Reverse Culture Shock: How coming home from Iceland has made me want to return

I have traveled to many places in the world, and have sometimes experienced culture shock in varying levels, but the greatest shock that I have experienced through my travels has been returning to San Diego after a week in Iceland.

Was the air in San Diego always this smoggy and dirty? The water so foul-tasting? The people so cruel?

A week of breathing beautifully clean air, drinking delicious straight-from-the-glacier water and interacting with some ridiculously nice people has ruined my hometown for me (being able to successfully have a mental hiatus from the hot mess that is American politics in the 21st century was a great benefit, as well). 

Iceland's natural beauty is not only enticing me to make a return trip, but has also started the wheels in my brain turning in an attempt to rationalize making a permanent 4,359 mile move to Reykjavik once I graduate from San Diego State University.

Of course, I am not taking into account the 24 hours of darkness and snowy weather that I would have to brave during the just barely subarctic winters if I were to make Iceland my home.
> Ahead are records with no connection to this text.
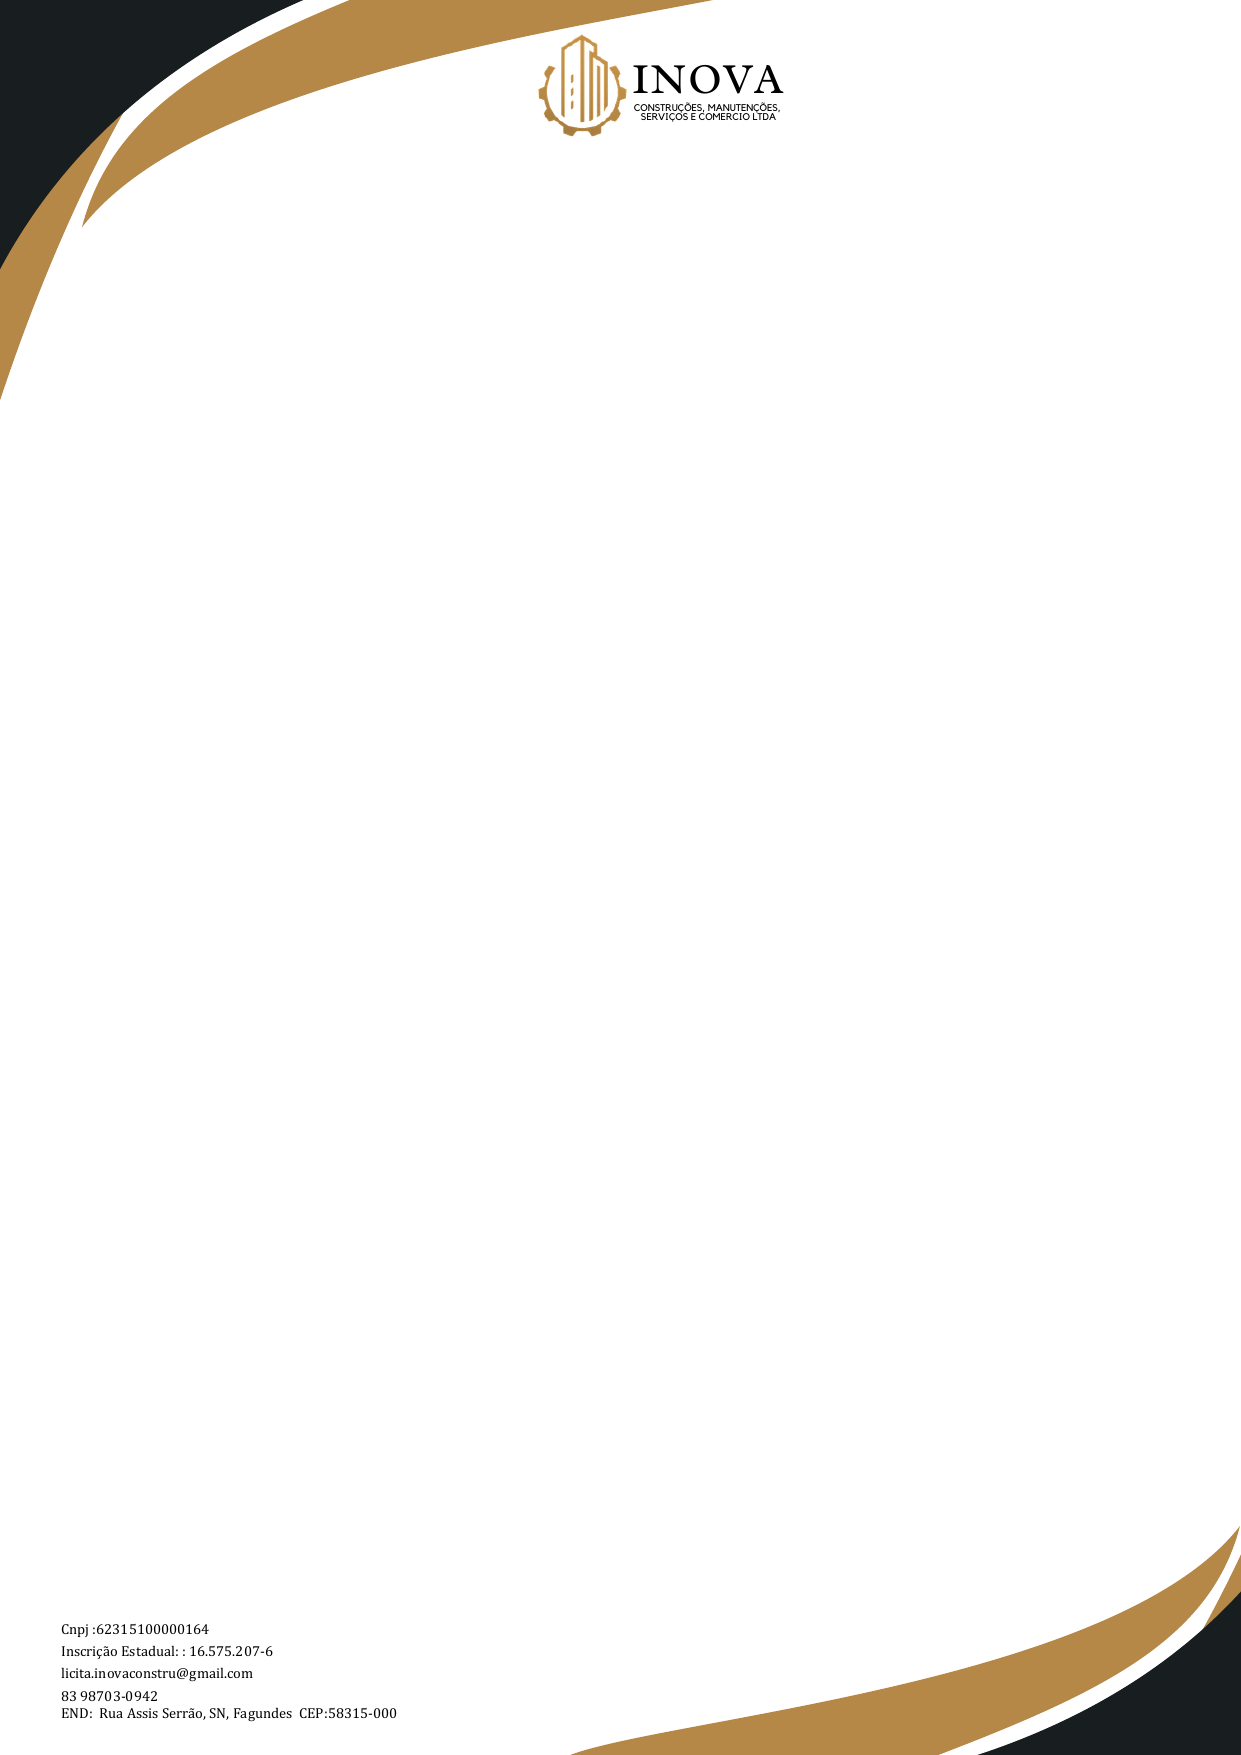
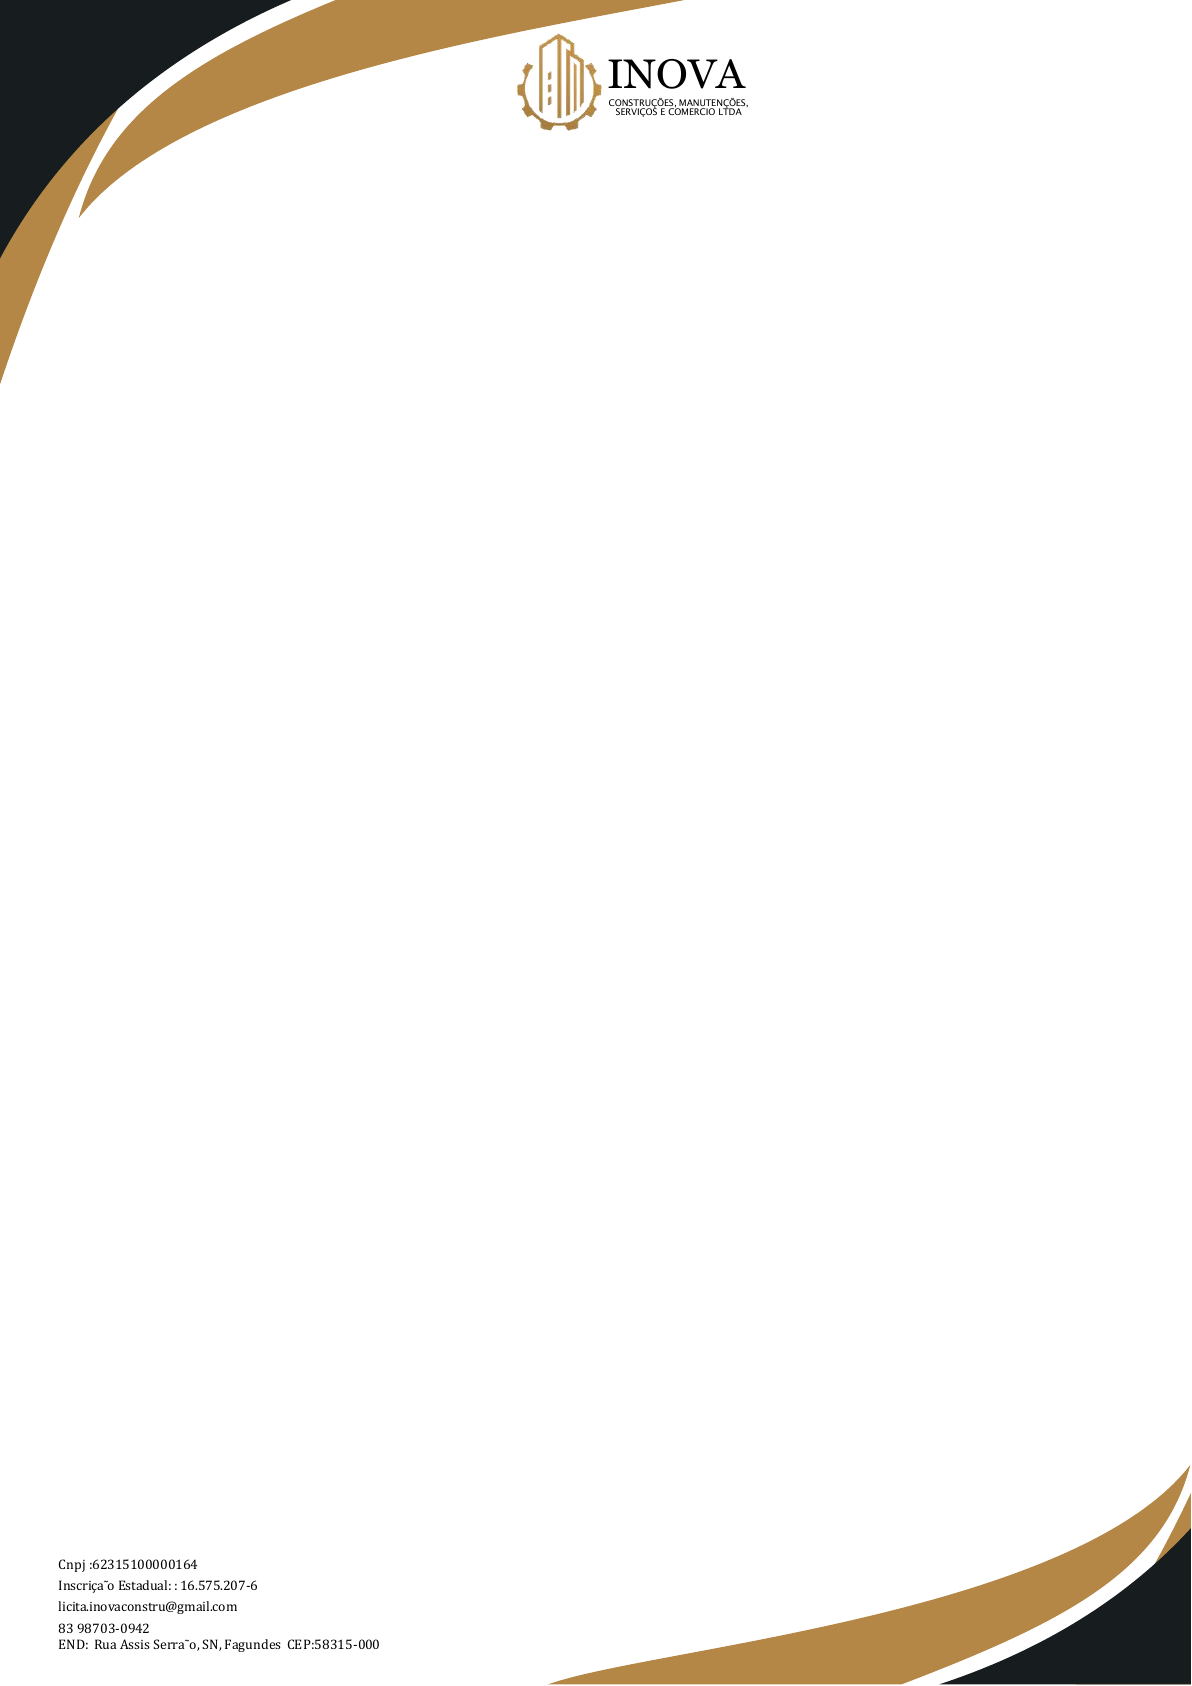
Usa papel timbrado Word fornecido

diff --git a/index.html b/index.html
@@ -6,11 +6,11 @@
   <meta name="theme-color" content="#070d11" />
   <meta name="description" content="Gestão de licitações, fornecedores, cotações e precificação." />
   <title>INOVA Licitações</title>
-  <link rel="manifest" href="manifest.json?v=36.22.6" />
-  <link rel="icon" type="image/png" sizes="192x192" href="icons/icon-192-v2.png?v=36.22.6" />
-  <link rel="apple-touch-icon" href="icons/icon-192-v2.png?v=36.22.6" />
-  <link rel="stylesheet" href="styles.css?v=36.22.6" />
-  <script src="./app-config.js?v=36.22.6"></script>
+  <link rel="manifest" href="manifest.json?v=36.22.7" />
+  <link rel="icon" type="image/png" sizes="192x192" href="icons/icon-192-v2.png?v=36.22.7" />
+  <link rel="apple-touch-icon" href="icons/icon-192-v2.png?v=36.22.7" />
+  <link rel="stylesheet" href="styles.css?v=36.22.7" />
+  <script src="./app-config.js?v=36.22.7"></script>
   <script src="https://cdn.jsdelivr.net/npm/pdf-lib@1.17.1/dist/pdf-lib.min.js"></script>
   <script src="https://cdn.jsdelivr.net/npm/xlsx@0.18.5/dist/xlsx.full.min.js"></script>
   <script src="https://cdn.jsdelivr.net/npm/docx@9.5.1/build/index.umd.js"></script>
@@ -507,7 +507,7 @@
         <img src="assets/logo.png" alt="INOVA Construções, Manutenções, Serviços e Comércio LTDA">
         <div><strong>INOVA LICITAÇÕES</strong><span>CONSTRUÇÕES, MANUTENÇÕES, SERVIÇOS E COMÉRCIO LTDA</span></div>
       </div>
-              <div class="footer-status"><span>Versão 36.22.6</span><i></i><span>Instalação disponível para toda a equipe</span></div>
+              <div class="footer-status"><span>Versão 36.22.7</span><i></i><span>Instalação disponível para toda a equipe</span></div>
     </footer>
   </div>
 
@@ -523,6 +523,6 @@
     <option value="Declaração art. 7º, XXXIII"></option>
     <option value="Outro"></option>
   </datalist>
-  <script type="module" src="./app.js?v=36.22.6"></script>
+  <script type="module" src="./app.js?v=36.22.7"></script>
 </body>
 </html>

diff --git a/service-worker.js b/service-worker.js
@@ -1,7 +1,7 @@
-const CACHE='inova-licitacoes-v36.22.6';
+const CACHE='inova-licitacoes-v36.22.7';
 const CORE=[
-  './','./index.html','./styles.css?v=36.22.6','./app.js?v=36.22.6','./manifest.json?v=36.22.6',
-  './assets/logo.png','./assets/papel-timbrado.png','./icons/icon-192-v2.png?v=36.22.6','./icons/icon-512-v2.png?v=36.22.6'
+  './','./index.html','./styles.css?v=36.22.7','./app.js?v=36.22.7','./manifest.json?v=36.22.7',
+  './assets/logo.png','./assets/papel-timbrado.png','./icons/icon-192-v2.png?v=36.22.7','./icons/icon-512-v2.png?v=36.22.7'
 ];
 
 self.addEventListener('install',event=>{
But scarfing down an abundance of fresh seafood on a daily basis and living in the land of the midnight sun during the summer might just be worth it.

As I sift through the (digital) piles of photos and my notebook looking for inspiration for subsequent blog posts about my recent trip to Iceland, I will leave you with a couple of snapshots to look at. Enjoy, and stay tuned for more!

Peter and I in front of Seljalandfoss - "selling the land of
waterfalls" - in Southern Iceland on May 23, 2017.
Photo Credit: A very nice, albeit soaked, tourist
"Double double, toil and trouble. Fire burn and cauldron bubble."
~William Shakespeare
A boiling "cauldron" of geothermally-heated mud in Námafjall
east of Akureyri on the Ring Road on May 24, 2017.
Photo Credit: Lauren J. Mapp
Chunks of moss-covered lava on the Snæfellsnes Peninsula off the western
coast of Iceland on May 26, 2017.
Photo Credit: Lauren J. Mapp

I hiked the Falljokull ('Falling Glacier') and all I got was this cheesy picture
of myself pretending to ice climb (just kidding, I got an awesome close up
 view of the glacier and an incredible lesson about global climate change).
Photo Credit: Erik, Our Swedish Tour Guide
The "Evil Eye" - a spot were there was a particularly large explosion
mid-eruption - inside of the Þríhnúkagígur volcano outside of Reykjavik
on May 27, 2017.
Photo Credit: Lauren J. Mapp


Popular Posts